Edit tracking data
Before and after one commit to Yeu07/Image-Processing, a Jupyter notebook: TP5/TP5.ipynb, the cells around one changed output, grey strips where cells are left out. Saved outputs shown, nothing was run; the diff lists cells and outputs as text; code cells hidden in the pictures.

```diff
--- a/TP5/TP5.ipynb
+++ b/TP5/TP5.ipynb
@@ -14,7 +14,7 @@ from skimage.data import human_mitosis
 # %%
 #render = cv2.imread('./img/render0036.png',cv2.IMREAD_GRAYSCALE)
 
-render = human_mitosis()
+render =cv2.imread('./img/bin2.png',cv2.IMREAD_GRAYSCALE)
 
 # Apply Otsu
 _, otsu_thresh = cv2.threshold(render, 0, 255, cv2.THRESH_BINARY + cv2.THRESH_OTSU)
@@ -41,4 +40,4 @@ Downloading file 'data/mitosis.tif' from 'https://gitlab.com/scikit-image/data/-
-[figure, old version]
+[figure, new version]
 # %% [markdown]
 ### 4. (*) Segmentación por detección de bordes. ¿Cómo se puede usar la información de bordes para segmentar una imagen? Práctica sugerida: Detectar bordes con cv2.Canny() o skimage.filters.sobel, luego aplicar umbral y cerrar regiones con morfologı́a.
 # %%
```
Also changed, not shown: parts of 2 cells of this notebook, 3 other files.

==

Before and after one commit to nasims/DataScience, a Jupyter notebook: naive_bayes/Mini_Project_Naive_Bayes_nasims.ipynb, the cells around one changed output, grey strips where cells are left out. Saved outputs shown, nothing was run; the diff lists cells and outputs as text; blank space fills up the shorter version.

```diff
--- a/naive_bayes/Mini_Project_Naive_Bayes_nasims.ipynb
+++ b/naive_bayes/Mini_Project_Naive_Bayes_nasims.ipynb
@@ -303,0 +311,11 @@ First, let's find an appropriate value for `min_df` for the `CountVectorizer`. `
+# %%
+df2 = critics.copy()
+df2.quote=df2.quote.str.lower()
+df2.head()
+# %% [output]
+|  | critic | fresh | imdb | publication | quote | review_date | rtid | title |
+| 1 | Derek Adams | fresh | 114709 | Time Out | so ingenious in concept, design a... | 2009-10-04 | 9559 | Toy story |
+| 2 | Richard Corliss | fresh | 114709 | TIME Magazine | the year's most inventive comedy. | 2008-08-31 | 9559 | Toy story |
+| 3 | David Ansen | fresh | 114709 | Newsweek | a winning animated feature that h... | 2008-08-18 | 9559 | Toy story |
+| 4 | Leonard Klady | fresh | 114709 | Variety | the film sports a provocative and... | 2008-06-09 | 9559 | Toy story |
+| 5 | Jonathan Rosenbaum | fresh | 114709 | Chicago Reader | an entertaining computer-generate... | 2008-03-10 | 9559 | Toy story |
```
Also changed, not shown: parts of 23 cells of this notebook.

WHAT YOU WILL DO:
Using the records above, set down exactly the lines from the one with "Before and after one commit to Yeu07/Image-Processing, a" through the one with "Also changed, not shown: parts of 2 cells", inclusive, and nothing more.

YOUR SOLUTION:
Before and after one commit to Yeu07/Image-Processing, a Jupyter notebook: TP5/TP5.ipynb, the cells around one changed output, grey strips where cells are left out. Saved outputs shown, nothing was run; the diff lists cells and outputs as text; code cells hidden in the pictures.

```diff
--- a/TP5/TP5.ipynb
+++ b/TP5/TP5.ipynb
@@ -14,7 +14,7 @@ from skimage.data import human_mitosis
 # %%
 #render = cv2.imread('./img/render0036.png',cv2.IMREAD_GRAYSCALE)
 
-render = human_mitosis()
+render =cv2.imread('./img/bin2.png',cv2.IMREAD_GRAYSCALE)
 
 # Apply Otsu
 _, otsu_thresh = cv2.threshold(render, 0, 255, cv2.THRESH_BINARY + cv2.THRESH_OTSU)
@@ -41,4 +40,4 @@ Downloading file 'data/mitosis.tif' from 'https://gitlab.com/scikit-image/data/-
-[figure, old version]
+[figure, new version]
 # %% [markdown]
 ### 4. (*) Segmentación por detección de bordes. ¿Cómo se puede usar la información de bordes para segmentar una imagen? Práctica sugerida: Detectar bordes con cv2.Canny() o skimage.filters.sobel, luego aplicar umbral y cerrar regiones con morfologı́a.
 # %%
```
Also changed, not shown: parts of 2 cells of this notebook, 3 other files.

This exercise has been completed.